§ **What is needed**
Which lines in the records below hold the word "Build"? Copy each of them.

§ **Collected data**
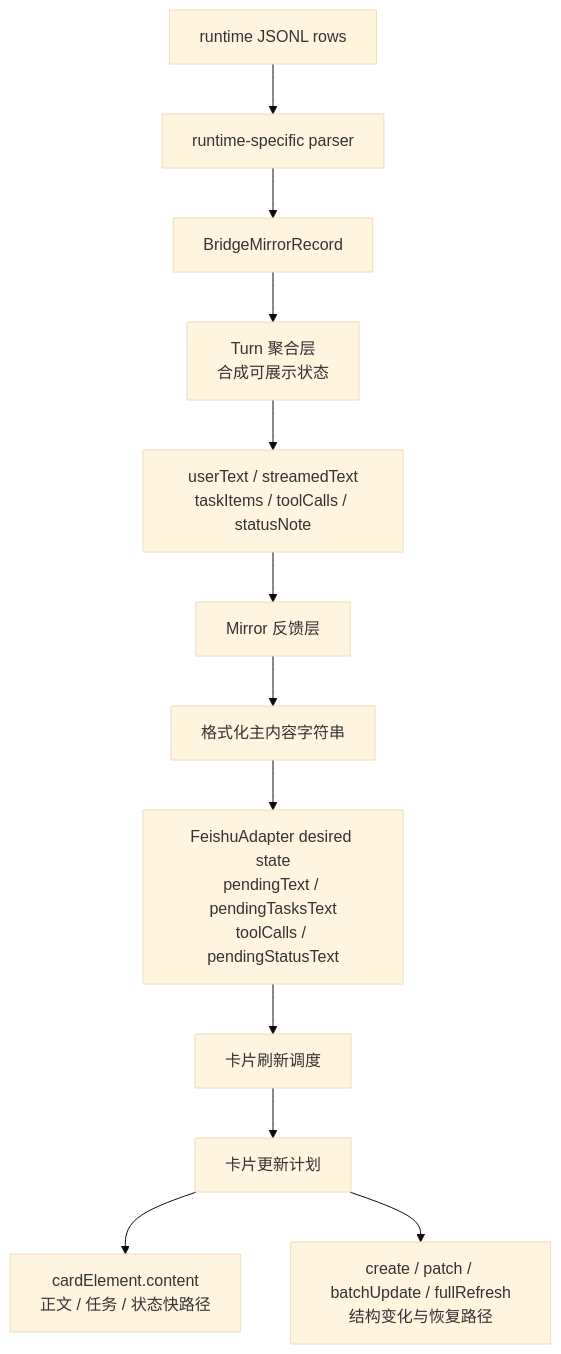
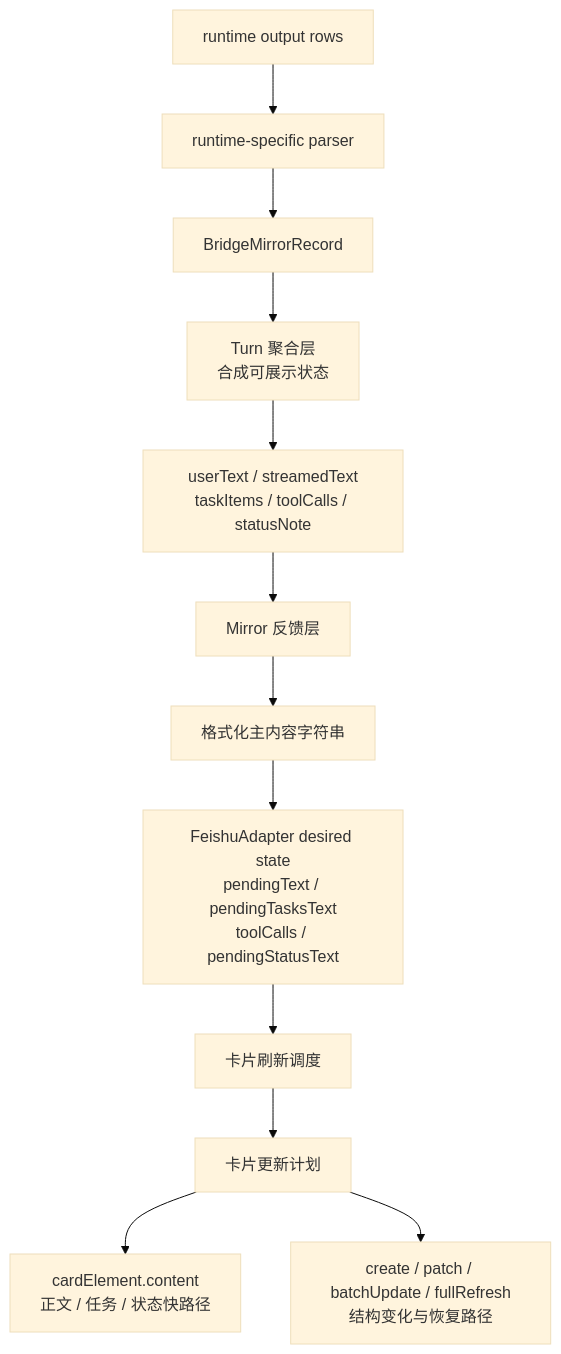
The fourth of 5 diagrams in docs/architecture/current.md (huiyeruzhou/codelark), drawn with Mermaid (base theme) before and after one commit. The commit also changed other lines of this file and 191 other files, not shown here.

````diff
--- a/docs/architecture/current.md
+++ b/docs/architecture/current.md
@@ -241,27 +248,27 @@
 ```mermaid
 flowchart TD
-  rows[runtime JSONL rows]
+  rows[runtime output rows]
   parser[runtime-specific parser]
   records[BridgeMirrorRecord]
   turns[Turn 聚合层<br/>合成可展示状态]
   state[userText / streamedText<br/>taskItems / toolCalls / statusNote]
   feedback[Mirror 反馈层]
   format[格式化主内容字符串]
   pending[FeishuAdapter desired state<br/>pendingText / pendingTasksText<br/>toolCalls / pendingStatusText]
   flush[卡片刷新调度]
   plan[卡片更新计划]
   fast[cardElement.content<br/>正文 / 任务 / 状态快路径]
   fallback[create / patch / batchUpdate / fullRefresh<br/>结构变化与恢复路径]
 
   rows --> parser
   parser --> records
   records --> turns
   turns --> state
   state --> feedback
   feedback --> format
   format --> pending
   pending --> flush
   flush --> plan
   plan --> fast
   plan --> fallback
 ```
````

* * *

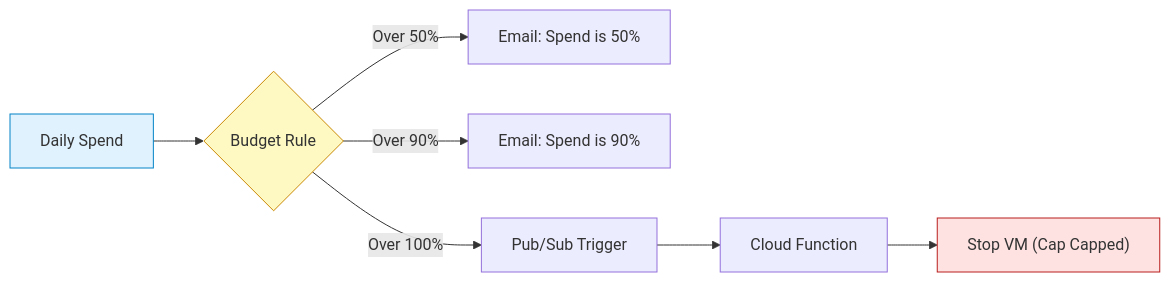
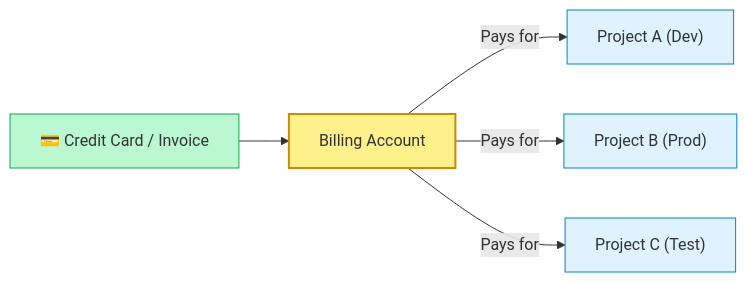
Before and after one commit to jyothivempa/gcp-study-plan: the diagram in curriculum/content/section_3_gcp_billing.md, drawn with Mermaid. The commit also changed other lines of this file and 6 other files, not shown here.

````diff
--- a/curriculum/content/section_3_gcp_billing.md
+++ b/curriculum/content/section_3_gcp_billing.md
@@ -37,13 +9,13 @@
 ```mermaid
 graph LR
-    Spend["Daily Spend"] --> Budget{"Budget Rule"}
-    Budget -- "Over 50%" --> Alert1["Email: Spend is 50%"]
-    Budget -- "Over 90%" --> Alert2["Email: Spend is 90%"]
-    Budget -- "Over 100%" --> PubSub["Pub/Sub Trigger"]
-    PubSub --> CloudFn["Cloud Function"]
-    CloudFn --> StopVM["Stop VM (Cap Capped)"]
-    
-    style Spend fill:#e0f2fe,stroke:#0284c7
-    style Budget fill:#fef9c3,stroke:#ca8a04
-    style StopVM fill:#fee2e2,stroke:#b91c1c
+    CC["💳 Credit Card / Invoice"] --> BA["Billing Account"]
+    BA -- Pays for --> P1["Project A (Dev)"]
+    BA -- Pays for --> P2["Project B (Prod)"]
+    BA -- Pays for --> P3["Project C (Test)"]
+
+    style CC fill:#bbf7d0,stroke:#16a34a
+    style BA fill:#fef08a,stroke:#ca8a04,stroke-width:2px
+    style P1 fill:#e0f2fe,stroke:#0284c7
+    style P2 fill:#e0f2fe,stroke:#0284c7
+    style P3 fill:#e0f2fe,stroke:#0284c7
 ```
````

---

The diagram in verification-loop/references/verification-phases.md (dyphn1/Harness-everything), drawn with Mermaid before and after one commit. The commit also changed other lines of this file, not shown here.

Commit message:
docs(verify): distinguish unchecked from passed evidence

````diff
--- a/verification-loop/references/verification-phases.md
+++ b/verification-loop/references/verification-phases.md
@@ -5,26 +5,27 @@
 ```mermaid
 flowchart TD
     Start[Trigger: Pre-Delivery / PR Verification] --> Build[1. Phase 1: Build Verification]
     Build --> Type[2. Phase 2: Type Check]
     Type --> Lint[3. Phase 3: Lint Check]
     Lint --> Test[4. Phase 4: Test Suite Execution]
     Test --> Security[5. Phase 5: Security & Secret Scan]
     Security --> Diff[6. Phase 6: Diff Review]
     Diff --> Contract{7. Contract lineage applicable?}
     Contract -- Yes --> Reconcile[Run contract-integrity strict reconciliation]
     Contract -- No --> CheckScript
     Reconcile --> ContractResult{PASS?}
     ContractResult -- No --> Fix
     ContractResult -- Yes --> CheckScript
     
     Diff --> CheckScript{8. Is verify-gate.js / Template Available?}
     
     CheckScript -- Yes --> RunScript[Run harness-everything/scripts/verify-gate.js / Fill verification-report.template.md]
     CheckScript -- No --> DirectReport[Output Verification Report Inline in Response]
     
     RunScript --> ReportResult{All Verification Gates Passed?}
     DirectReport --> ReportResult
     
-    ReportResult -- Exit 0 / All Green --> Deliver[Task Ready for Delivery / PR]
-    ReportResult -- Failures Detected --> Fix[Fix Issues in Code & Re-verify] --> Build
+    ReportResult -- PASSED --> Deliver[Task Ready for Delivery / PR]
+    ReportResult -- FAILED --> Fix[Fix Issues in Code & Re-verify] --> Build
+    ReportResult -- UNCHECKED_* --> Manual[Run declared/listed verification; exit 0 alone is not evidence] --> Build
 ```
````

§ **Answer**
     Start[Trigger: Pre-Delivery / PR Verification] --> Build[1. Phase 1: Build Verification]
     Build --> Type[2. Phase 2: Type Check]
-    ReportResult -- Failures Detected --> Fix[Fix Issues in Code & Re-verify] --> Build
+    ReportResult -- FAILED --> Fix[Fix Issues in Code & Re-verify] --> Build
+    ReportResult -- UNCHECKED_* --> Manual[Run declared/listed verification; exit 0 alone is not evidence] --> Build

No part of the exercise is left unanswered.